Cancer treatment targets tumour growth protein
A chemical tested in mice, cell cultures and human biopsies has proved highly effective in preventing the growth of tumours. By identifying a new role for a well-known protein in tumour formation, scientists were able to develop an inhibitor to block its action. The findings point to promising new ways to treat a wide range of cancers.
The new inhibitor targets a protein called RAF, which has long been known to be involved in cell growth and cancer. However, current chemotherapeutic compounds that target the active site of RAF can also bind to other proteins and cause side effects. This means they have to be used at low doses, which limits their usefulness.
The new inhibitor, called KG5, works in a completely different way to these previous compounds. It binds to part of RAF that is not directly involved in the activity of the protein, allowing it to be much more specific. Binding causes RAF to change shape, meaning that it can no longer activate a signalling pathway that leads to uncontrollable cell division and ultimately cancer.
Scientists uncovered the new cancer causing pathway as a result of the discovery that KG5 inhibits RAF activity. They used cultured cancer cell lines and biopsies taken from patients, as well as experiments in mice, to determine the new role for RAF in tumour formation and to understand how KG5 functions.

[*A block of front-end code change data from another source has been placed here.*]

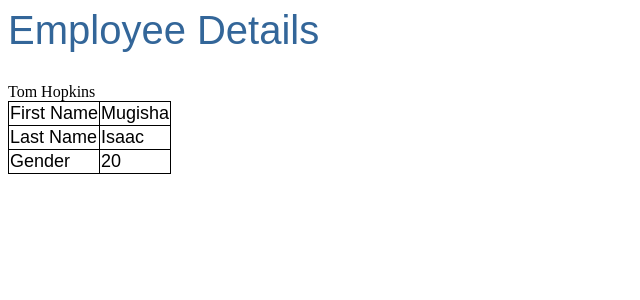
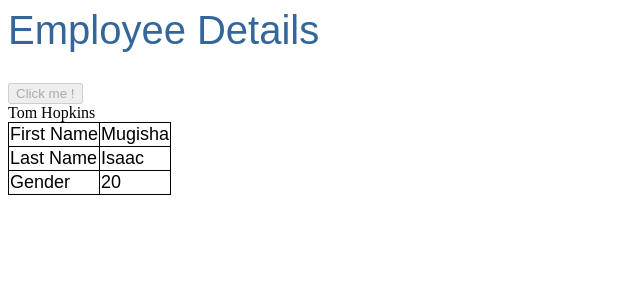
Before and after one commit to Mugisha-isaac/Angular-recap, an Angular app: page / in a window 1280 px wide. Shown: the top 300 px of the page, without its empty margins (0-640 px from the left). Built offline with nearby package versions, Linux system fonts and the light colour scheme.

Commit message:
Ft: interpolation and property binding

```diff
--- a/src/app/app.component.html
+++ b/src/app/app.component.html
@@ -1,4 +1,6 @@
 <div class="pageHeader">{{pageHeader}}</div>
+<!-- <img src='https://images.squarespace-cdn.com/{{imagePath}}' /> -->
+<button [disabled]='isDisabled'>Click me !</button>
 <div>{{getFullName()}}</div>
 <employee></employee>
 
--- a/src/app/app.component.ts
+++ b/src/app/app.component.ts
@@ -7,9 +7,10 @@ import { Component } from '@angular/core';
 })
 export class AppComponent {
   pageHeader: string = 'Employee Details';
-
+  imagePath: string = 'content/v1/5a09a654e5dd5bcfe00c5f3a/1592211840043-27ZDQFXXJZPBJHOBVWR4/Photo+10-06-2020%2C+6+36+58+PM.jpg?format=1500w';
   firstName: string = 'Tom';
   lastName: string = 'Hopkins';
+  isDisabled: boolean = true;
 
    getFullName(): string {
     return this.firstName + ' ' + this.lastName;
```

RAF is believed to be involved in many types of cancers, so KG5 could be a highly useful treatment in the future.